The 54-year-old Albuquerque, N.M., resident is also the brains behind the center's Circles Campaign, an innovative, community-based program aimed at addressing some of the systematic causes of personal debt and increasing financial literacy, partly by building relationships between families living below the poverty line and those earning middle to upper-level incomes.

Low-income families participating in Circles -- which currently operates in 60 communities across 23 U.S. states -- must first interview with a Move the Mountain representative. If deemed willing and determined to change their habits, the family will then be enrolled in a small 9-week class with a company trainer who introduces basic financial principles. With the help of several middle and upper income volunteer "allies," families then establish economic goals tailored to their own needs. A subsequent, 18-month curriculum focused on concepts like managing personal savings and credit will continue to aide the participants in achieving those various goals.

If participating in Circles sounds relatively complex, that's because it is, which is why Miller tries to ensure participants are committed to mastering the concepts behind financial stability before they start the program. Thus far, the program has had an impressive success rate: 58 out of the 106 Circles participants who received cash assistance from the government at the start of the program were able to get off welfare within 10 months after enrollment, Miller said.

"Most people have a certain reluctance in the beginning," Miller, who authored Until It's Gone: Ending Poverty in Our Nation, in Our Lifetime, acknowledged. "But once they begin to understand there's a difference between their hidden rules and those of people in middle and upper-income means, there's a growing confidence. Most people are sort of amazed that other people are interested ... they are usually so relieved they're not in isolation anymore."

Miller says his interest in humanitarian work started as an adolescent, shortly after he began volunteering at a Rochester, N.Y.-based homeless shelter.
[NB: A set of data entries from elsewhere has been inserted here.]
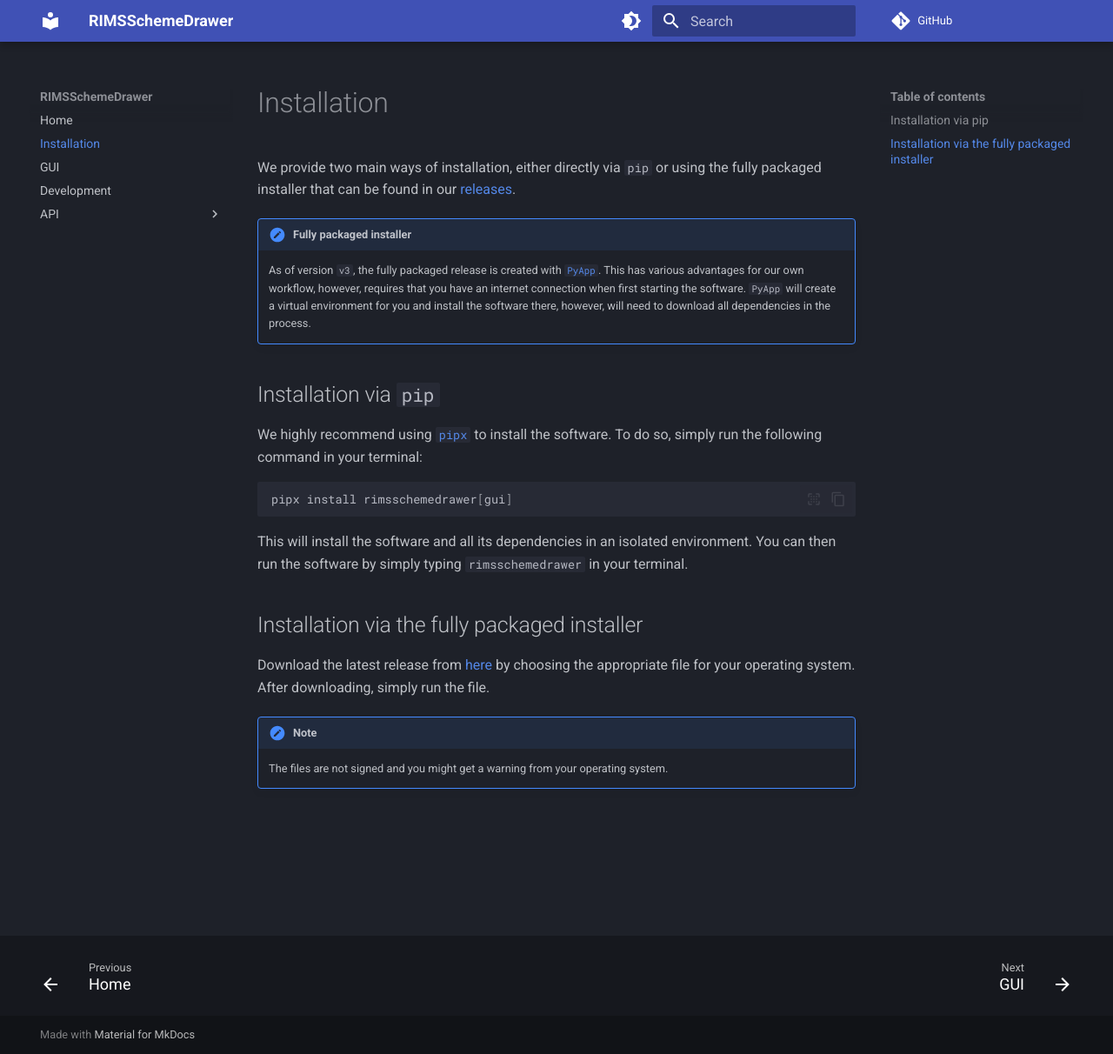
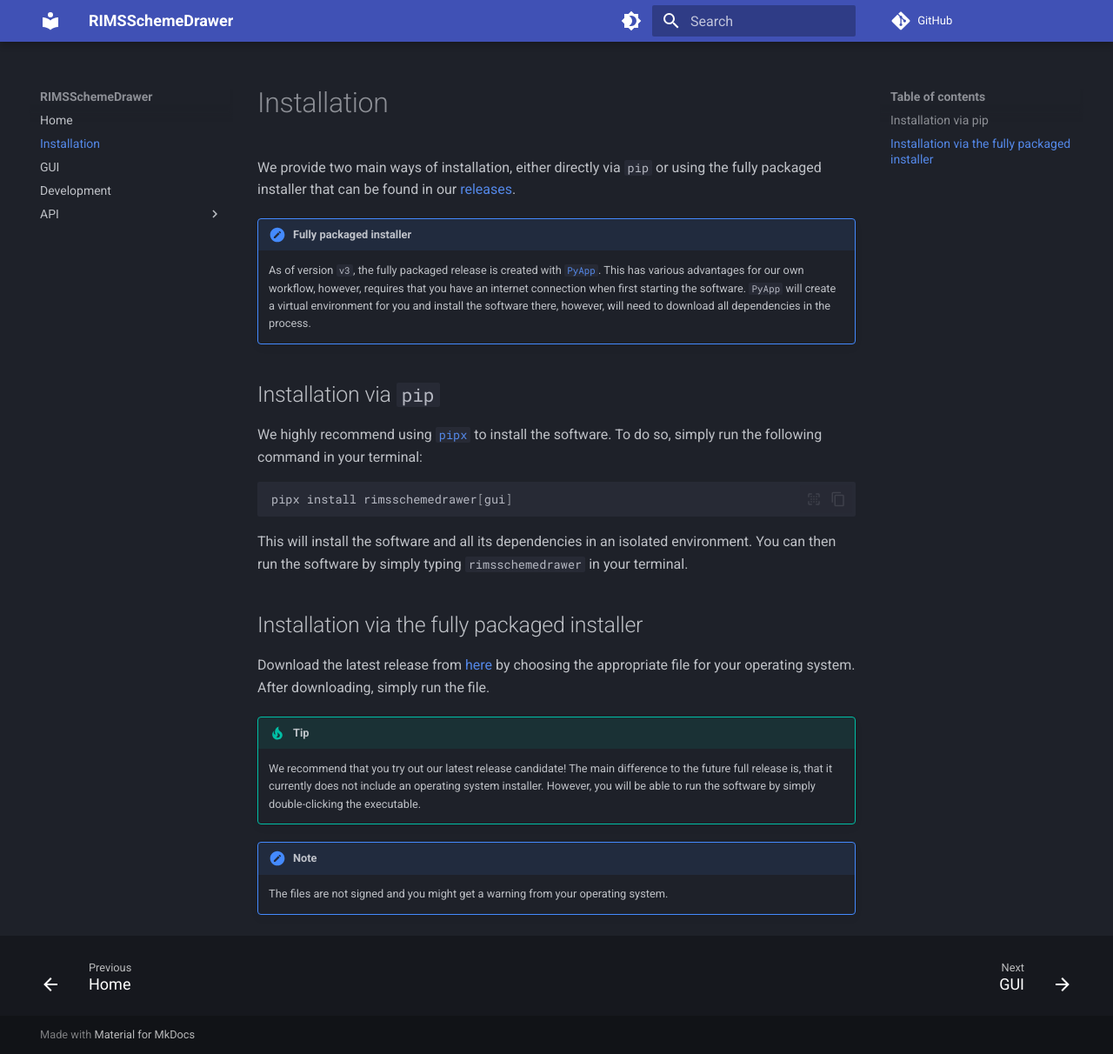
Before and after one commit to RIMS-Code/RIMSSchemeDrawer, an MkDocs documentation site: the page built from docs/install.md, in a window 1280 px wide and 1212 px high. Shown: the whole window at 87% size. Built offline with MkDocs 1.6.1 and Material for MkDocs 9.7.7, drawn with Linux system fonts in a browser that asks for light colours; comment, search, counter and statistics services are not loaded.

Commit message:
add everything for first pre-release

```diff
--- a/docs/install.md
+++ b/docs/install.md
@@ -33,5 +33,11 @@
 After downloading,
 simply run the file.
 
+!!! tip
+    We recommend that you try out our latest release candidate!
+    The main difference to the future full release is,
+    that it currently does not include an operating system installer.
+    However, you will be able to run the software by simply double-clicking the executable.
+
 !!! note
     The files are not signed and you might get a warning from your operating system.
```
Also changed, not shown: release_text.md (+6 -0 lines), 1 other file.
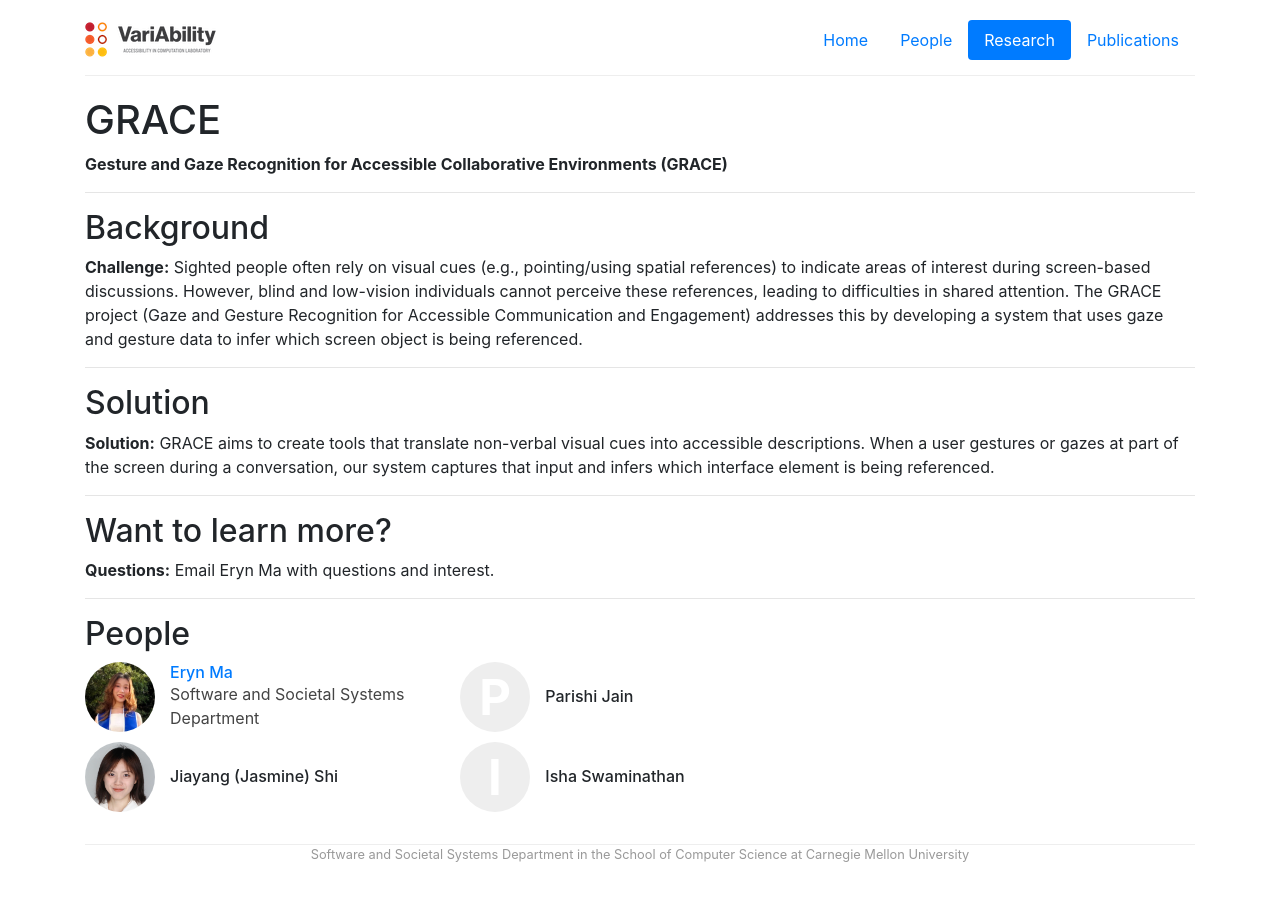
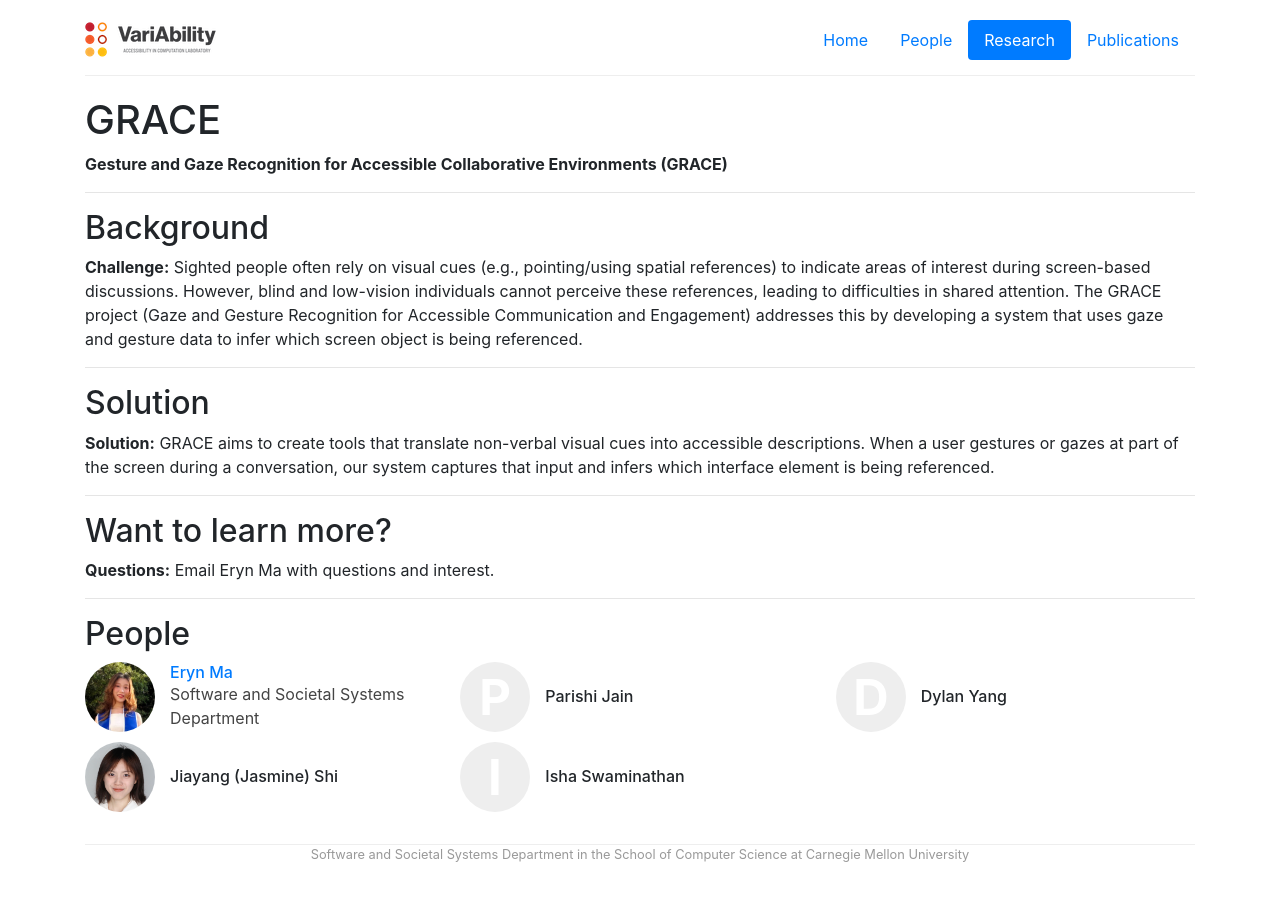
Before and after one commit to cmu-variability/cmu-variability.github.io, a Jekyll site: the page built from _projects/grace.md, in a window 1280 px wide. Built offline with Jekyll 4.4.1, drawn with Linux system fonts in a browser that asks for light colours.

Commit message:
Moved people around.

```diff
--- a/_projects/grace.md
+++ b/_projects/grace.md
@@ -10,6 +10,7 @@ people:
    - ugrad-jiayang-shi
    - ugrad-parishi-jain
    - ugrad-isha-swaminathan
+   - ugrad-dylan-yang
 
 
 video: "https://www.youtube.com/embed/JHdtWCqQhik"
```
Also changed, not shown: _projects/pas4ai.md (+0 -1 lines).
Once there, he began to notice what he described as the "tyranny of the moment" mindset among low-income families and others living below the poverty line.

"I was just struck by the fact that for most of these people, there was no long-term plan," he recalled. "They were going to get temporary shelter for a night and someone might listen to them for about 20 minutes, but that was about it."

Miller eventually went on to study architecture and business, and interestingly, his design background emerged as he described the issues surrounding most poverty-stricken families. "We shoot ourselves in the foot constantly by the [financial] architecture we design," he said. "When people are in poverty, they're more focused on the business of the day [than those in the middle to upper income level]."

As for the future, Miller says he hopes to increase the Circle Campaign's presence to 1,000 U.S. communities by 2013. But while his initiative will hopefully continue to help families out of poverty, Miller says it's the personal aspects of the program which end up being the most important, and many of the working relationships between participants and allies gel into more personal friendships that last well beyond the duration of the course. "The cross-income relationships are really powerful," he said. "We all need three things: enough money, meaning and friends."

For more information on Move the Mountain and the Circles Campaign, click here.